So, yes, Bertrand is still keeping things interesting.  ;)  Fortunately, he is in good hands and we expect he'll be feeling better soon eventually.

PS - Happy birthday, Titi Saby! We wish we could be celebrating with you with all our hearts.  We love you!

July 6, 2012

Keeping things interesting

Bertrand had a rough night, but (*knock on wood*) it seems like he's in the clear.

Last night, his heart rate was in the 160s, his oxygen saturation was in the 80s with 8L of O2 blasting away, he wasn't eating or drinking, and he was vomiting blood.

Within the past hour, he has eaten yogurt, rolled around, started playing with his toys, watching his iPad, and torn off his O2 mask while keeping his saturation in the low 90s.

Matthew and I are increasingly optimistic that he could be discharged tomorrow--he *just* needs to start drinking and keeping his oxygen high enough.

July 5, 2012

A Bumpy Month

As I sit in Bertrand's hospital room, barely a month since we were last here, I have to admit that the past month has been a challenging one.  Bertrand's health has been touch-and-go more times than I care to count.  And, the same violent virus that wrought havoc on Bertrand has left Victoria, Matthew and myself low on physical reserves.  Our emotional reserves have been drained as well.

After Matthew's blogpost about Bertrand's medical journey, I made the mistake of reading comments on the internet about our family.  Never again.  While 99.9% of the people in the world are amazingly good (and I know that these are the ones I should focus on), that remaining 0.1% is of questionable humanity.  They hurt me more than I care to admit.

More critically, the path to a treatment for Bertrand is proving to be every bit as complicated or more-so than we anticipated.  Some of the earliest possible clinical trials start in 2013.  But the feeling that we are working against a clock increases with every hospitalization and additional symptom.  More often than not this past month, I've felt like we won't make it in time.

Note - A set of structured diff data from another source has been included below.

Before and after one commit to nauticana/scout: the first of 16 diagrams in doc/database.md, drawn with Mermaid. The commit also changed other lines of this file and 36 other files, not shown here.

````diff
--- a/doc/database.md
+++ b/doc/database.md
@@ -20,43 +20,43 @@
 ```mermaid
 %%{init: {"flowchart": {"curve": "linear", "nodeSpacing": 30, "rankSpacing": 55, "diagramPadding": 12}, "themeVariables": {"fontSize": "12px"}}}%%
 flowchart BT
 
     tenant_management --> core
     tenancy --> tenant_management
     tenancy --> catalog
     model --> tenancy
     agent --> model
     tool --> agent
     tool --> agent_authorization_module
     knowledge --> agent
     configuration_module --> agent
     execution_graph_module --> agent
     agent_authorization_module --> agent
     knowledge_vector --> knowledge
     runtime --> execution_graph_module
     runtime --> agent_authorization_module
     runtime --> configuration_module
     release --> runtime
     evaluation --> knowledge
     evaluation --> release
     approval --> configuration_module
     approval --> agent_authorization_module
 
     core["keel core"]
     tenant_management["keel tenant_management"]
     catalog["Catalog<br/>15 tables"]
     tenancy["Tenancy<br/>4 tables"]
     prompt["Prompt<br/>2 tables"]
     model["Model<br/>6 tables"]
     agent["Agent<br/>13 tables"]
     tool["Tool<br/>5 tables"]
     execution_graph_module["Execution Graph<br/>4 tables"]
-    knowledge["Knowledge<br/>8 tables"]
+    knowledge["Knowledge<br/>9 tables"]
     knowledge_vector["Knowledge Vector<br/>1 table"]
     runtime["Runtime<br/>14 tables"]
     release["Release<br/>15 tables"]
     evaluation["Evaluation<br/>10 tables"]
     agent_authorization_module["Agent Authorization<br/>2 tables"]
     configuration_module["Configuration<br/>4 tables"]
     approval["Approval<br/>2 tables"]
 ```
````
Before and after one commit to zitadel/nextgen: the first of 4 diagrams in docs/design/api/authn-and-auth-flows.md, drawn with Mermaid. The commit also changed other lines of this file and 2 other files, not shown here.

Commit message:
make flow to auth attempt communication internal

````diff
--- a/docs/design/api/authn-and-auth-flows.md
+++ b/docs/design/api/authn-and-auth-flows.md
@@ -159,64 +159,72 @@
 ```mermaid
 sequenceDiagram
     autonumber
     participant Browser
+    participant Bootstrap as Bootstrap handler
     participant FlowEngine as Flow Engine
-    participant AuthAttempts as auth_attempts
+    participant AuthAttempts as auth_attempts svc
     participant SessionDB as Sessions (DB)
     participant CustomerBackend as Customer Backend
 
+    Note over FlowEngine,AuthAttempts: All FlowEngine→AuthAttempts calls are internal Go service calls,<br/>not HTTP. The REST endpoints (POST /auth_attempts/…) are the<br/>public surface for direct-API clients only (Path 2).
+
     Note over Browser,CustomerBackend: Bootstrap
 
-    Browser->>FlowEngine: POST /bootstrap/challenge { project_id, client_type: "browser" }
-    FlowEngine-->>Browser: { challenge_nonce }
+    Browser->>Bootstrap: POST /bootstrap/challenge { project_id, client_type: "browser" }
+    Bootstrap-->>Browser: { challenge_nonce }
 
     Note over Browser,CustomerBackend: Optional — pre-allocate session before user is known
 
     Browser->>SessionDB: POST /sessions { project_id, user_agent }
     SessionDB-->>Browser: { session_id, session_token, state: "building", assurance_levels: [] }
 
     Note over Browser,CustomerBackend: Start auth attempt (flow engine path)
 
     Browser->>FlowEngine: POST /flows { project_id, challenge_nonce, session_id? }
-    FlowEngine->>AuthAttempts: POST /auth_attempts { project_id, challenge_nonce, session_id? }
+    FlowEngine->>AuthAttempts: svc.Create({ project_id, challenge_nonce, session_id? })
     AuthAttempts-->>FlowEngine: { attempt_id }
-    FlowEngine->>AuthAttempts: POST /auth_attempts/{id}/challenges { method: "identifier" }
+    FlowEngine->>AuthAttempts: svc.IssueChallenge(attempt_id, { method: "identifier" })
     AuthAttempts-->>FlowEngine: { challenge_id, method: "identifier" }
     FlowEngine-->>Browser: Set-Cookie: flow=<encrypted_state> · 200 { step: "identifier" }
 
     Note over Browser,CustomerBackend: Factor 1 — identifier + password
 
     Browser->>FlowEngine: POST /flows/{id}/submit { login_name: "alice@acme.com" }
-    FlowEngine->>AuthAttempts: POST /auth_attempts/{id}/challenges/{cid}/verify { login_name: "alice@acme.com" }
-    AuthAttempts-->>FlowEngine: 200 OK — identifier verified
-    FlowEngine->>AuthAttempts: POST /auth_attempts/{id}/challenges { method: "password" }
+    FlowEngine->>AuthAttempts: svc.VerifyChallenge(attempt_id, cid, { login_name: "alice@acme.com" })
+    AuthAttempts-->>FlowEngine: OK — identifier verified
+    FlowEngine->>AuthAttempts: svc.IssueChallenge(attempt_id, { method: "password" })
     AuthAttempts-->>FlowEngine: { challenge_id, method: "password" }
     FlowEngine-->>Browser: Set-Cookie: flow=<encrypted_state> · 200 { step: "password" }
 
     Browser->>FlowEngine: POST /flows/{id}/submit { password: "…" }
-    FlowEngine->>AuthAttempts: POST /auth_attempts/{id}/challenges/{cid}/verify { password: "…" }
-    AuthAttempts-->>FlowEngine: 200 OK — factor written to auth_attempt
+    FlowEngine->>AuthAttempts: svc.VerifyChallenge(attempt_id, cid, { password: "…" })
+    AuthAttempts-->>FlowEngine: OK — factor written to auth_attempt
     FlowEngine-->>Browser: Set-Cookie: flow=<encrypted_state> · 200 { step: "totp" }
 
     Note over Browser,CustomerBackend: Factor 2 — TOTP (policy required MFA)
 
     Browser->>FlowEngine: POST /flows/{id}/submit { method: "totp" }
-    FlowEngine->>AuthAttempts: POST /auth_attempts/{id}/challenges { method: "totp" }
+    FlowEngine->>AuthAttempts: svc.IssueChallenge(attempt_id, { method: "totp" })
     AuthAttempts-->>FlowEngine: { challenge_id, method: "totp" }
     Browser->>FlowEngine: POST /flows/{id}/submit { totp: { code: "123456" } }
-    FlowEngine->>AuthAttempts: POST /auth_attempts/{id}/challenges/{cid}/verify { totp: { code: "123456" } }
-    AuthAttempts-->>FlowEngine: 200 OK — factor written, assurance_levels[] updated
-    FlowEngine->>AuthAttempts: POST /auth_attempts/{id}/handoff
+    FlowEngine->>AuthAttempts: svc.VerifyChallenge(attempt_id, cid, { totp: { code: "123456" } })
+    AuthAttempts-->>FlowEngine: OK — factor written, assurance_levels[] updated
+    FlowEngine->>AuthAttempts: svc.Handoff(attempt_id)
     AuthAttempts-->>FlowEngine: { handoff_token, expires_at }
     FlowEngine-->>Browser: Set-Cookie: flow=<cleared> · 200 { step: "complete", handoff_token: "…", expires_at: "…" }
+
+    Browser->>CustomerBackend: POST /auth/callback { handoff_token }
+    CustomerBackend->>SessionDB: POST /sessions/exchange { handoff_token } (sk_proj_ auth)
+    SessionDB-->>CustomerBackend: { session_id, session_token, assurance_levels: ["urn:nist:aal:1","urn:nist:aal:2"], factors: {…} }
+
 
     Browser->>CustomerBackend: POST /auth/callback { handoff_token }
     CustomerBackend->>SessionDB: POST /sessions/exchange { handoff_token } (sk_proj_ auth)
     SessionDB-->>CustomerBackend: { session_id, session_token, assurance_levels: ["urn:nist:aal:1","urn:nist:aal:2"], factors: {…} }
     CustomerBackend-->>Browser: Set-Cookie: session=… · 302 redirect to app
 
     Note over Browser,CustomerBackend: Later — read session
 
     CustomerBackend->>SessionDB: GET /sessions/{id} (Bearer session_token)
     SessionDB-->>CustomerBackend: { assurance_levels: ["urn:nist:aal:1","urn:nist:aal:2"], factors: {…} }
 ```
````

All that said, I am grateful for the friends and family who haven't given up on us.  Those of you who've offered love, support, and let us take the time necessary to lick our wounds--thank you.  As an introvert, I am notoriously quiet when wrapping my head around big issues.  Until I can chart a path out of this hole, talking is difficult.  I promise I am not ignoring anyone.  I'm just utterly focused and, if honest, exhausted.  Love, C

Tonsillectomy and More

In an effort to ameliorate his sleep apnea, Bertrand underwent surgery to remove his tonsils and adenoids today.  He also received dental and eye exams while under the general anesthesia.

(I am quite proud of this feat of medical scheduling!)

Bertrand is still sleeping off the anesthesia, but initial reports indicate that everything went well.  He will be monitored inpatient overnight as a precaution after the surgery.

Discussions with all 3 doctors were interesting.  Bertrand's teeth looked really good and his molars were sealed, as we expected/desired. His eyes were another story.  While we've been aggressive with lubrication, the corneal scarring is creeping up over the pupil.  Bertrand could go blind.

We will commence a steroid protocol for his eyes to help reduce the inflammation and (hopefully) the scarring.  We will also redouble our eye lubrication efforts.